The Allegheny County district attorney's office has sent a cease-and-desist letter to a company organized by the former Pittsburgh police chief and four of his subordinates and is examining at least four other side businesses operated by Pittsburgh police officers.
Mike Manko, spokesman for Allegheny County District Attorney Stephen A. Zappala Jr., said the office is focusing on whether the organizers require a valid private detective license for the work they are doing and, if so, whether they have obtained one.
People need to obtain a private detective license when the work they are doing requires them to work with "intelligence information" or "investigative information" as defined under the state law.
Mr. Manko said the district attorney's office sent a cease-and-desist letter to Diverse Public Safety Consultants last month -- shortly after the Pittsburgh Post-Gazette first reported that former police Chief Nate Harper, Cmdr. Eric Holmes, Sgt. Barry Budd, Officer Tonya Montgomery-Ford and civilian Tamara Davis organized the business in 2012.
Warner Macklin III, a spokesman for Officer Montgomery-Ford and Ms. Davis, said he was not aware of such a letter.
Mr. Manko said the district attorney's office has also learned of four other businesses operated by Pittsburgh police officers. He said the head of security at Highmark alerted the office to Kincaid Security LLC, a company connected to Zone 5 Sgt. Charles Henderson that provides security services to Highmark.
Investigators also plan to review Evans Polygraph Services Inc., run by homicide detective Scott Evans; L&N Security Services LLC, run by officer Martin Link; and Pittsburgh Collision and Reconstructive Services Inc., run by Sgt. Daniel Connolly, who oversees the bureau's accident investigations.

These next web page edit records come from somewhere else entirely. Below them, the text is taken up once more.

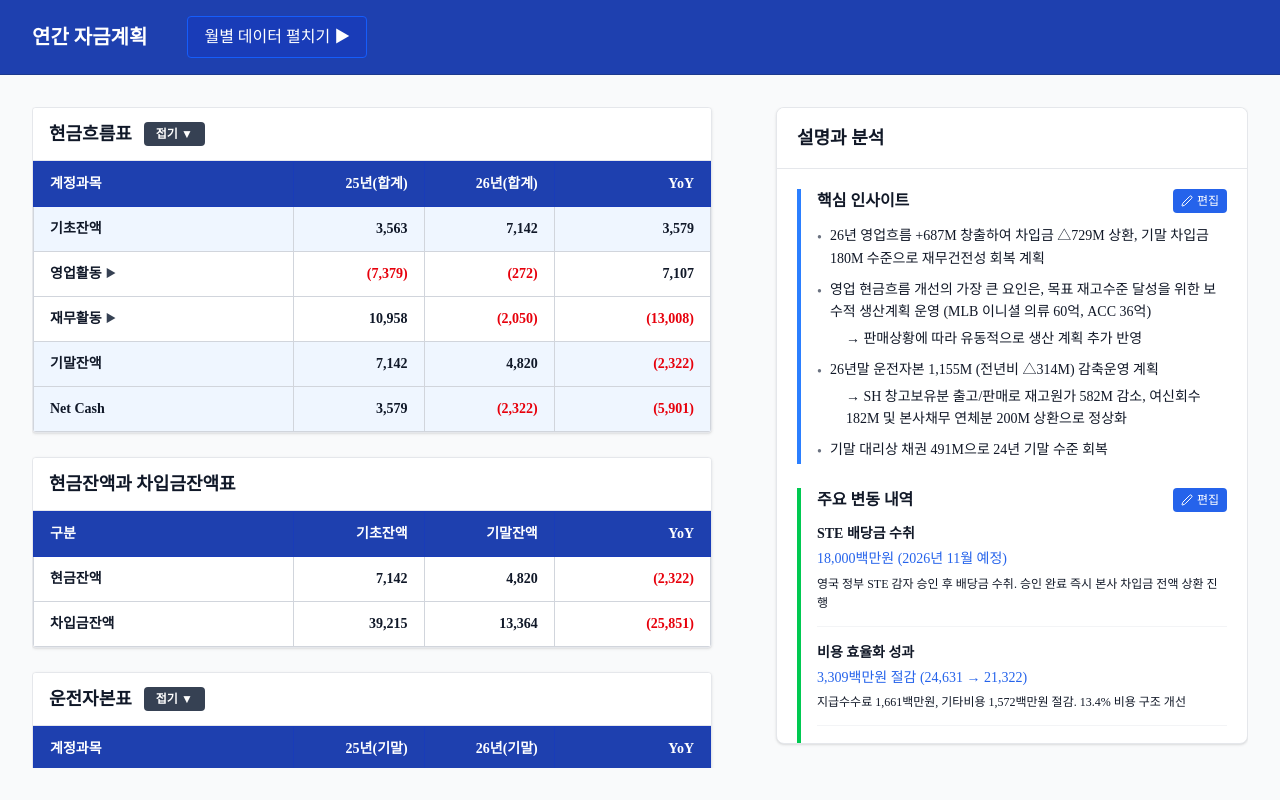
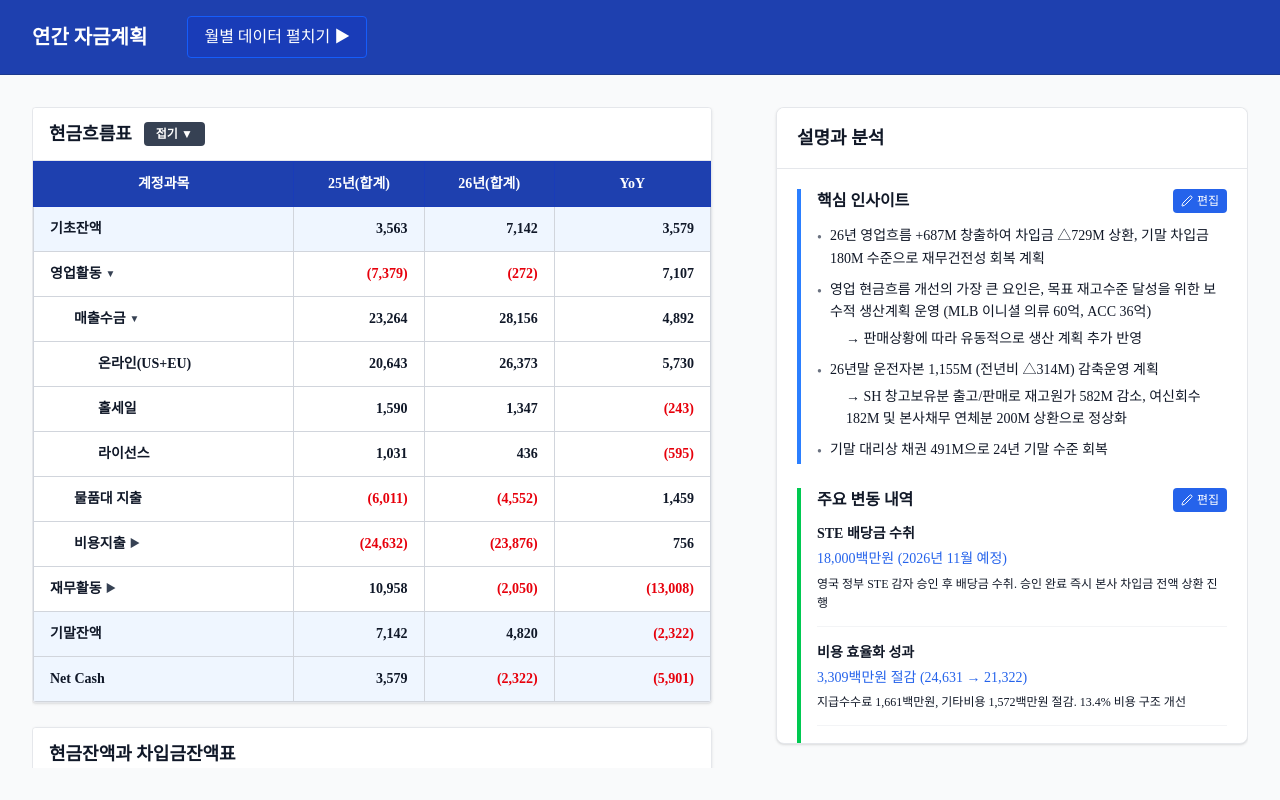
Before and after one commit to kyeongsoo88/stocashnew, a Next.js app: page / in a window 1280 px wide. Built offline with nearby package versions, Linux system fonts and the light colour scheme; a web font is replaced by a local one.

Commit message:
Table header center align, default expand state for cashflow

```diff
--- a/components/DataTable.tsx
+++ b/components/DataTable.tsx
@@ -123,20 +123,26 @@ export const DataTable: React.FC<DataTableProps> = ({
 
   const tree = useMemo(() => buildTree(rows), [rows]);
 
-  // init expanded state
+  // init expanded state - 기본값: 영업활동, 매출수금만 펼침
   useEffect(() => {
     const state: Record<string, boolean> = {};
     function init(nodes: TreeRow[]) {
       nodes.forEach(n => {
         if (n.children.length > 0) {
-          state[n.id] = expandAll;
+          const name = n.data[0] || '';
+          // 영업활동, 매출수금만 펼침 / 비용지출, 재무활동은 접힘
+          if (name.includes('영업활동') || name.includes('매출수금')) {
+            state[n.id] = true;
+          } else {
+            state[n.id] = false;
+          }
           init(n.children);
         }
       });
     }
     init(tree);
     setExpanded(state);
-  }, [expandAll, tree]);
+  }, [tree]);
 
   const toggle = (id: string) =>
     setExpanded(prev => ({ ...prev, [id]: !(prev[id] ?? false) }));
@@ -171,11 +177,11 @@ export const DataTable: React.FC<DataTableProps> = ({
                     key={i}
                     style={{ backgroundColor: headerBg, color: headerText }}
                     className={cn(
-                      'px-4 py-3 border font-bold whitespace-nowrap',
+                      'px-4 py-3 border font-bold whitespace-nowrap text-center',
                       headerStyle === 'dark' ? 'border-blue-800' : 'border-gray-300',
-                      i === 0 && 'sticky left-0 z-30 text-left min-w-[200px] pl-4',
-                      i !== 0 && !isLast && 'text-right min-w-[100px]',
-                      isLast && 'text-right min-w-[120px]',
+                      i === 0 && 'sticky left-0 z-30 min-w-[200px]',
+                      i !== 0 && !isLast && 'min-w-[100px]',
+                      isLast && 'min-w-[120px]',
                     )}
                   >
                     {h}
```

Sgt. Connolly said he consulted with the city solicitor's office before opening his business and is working with the district attorney's office to "make sure I did everything right."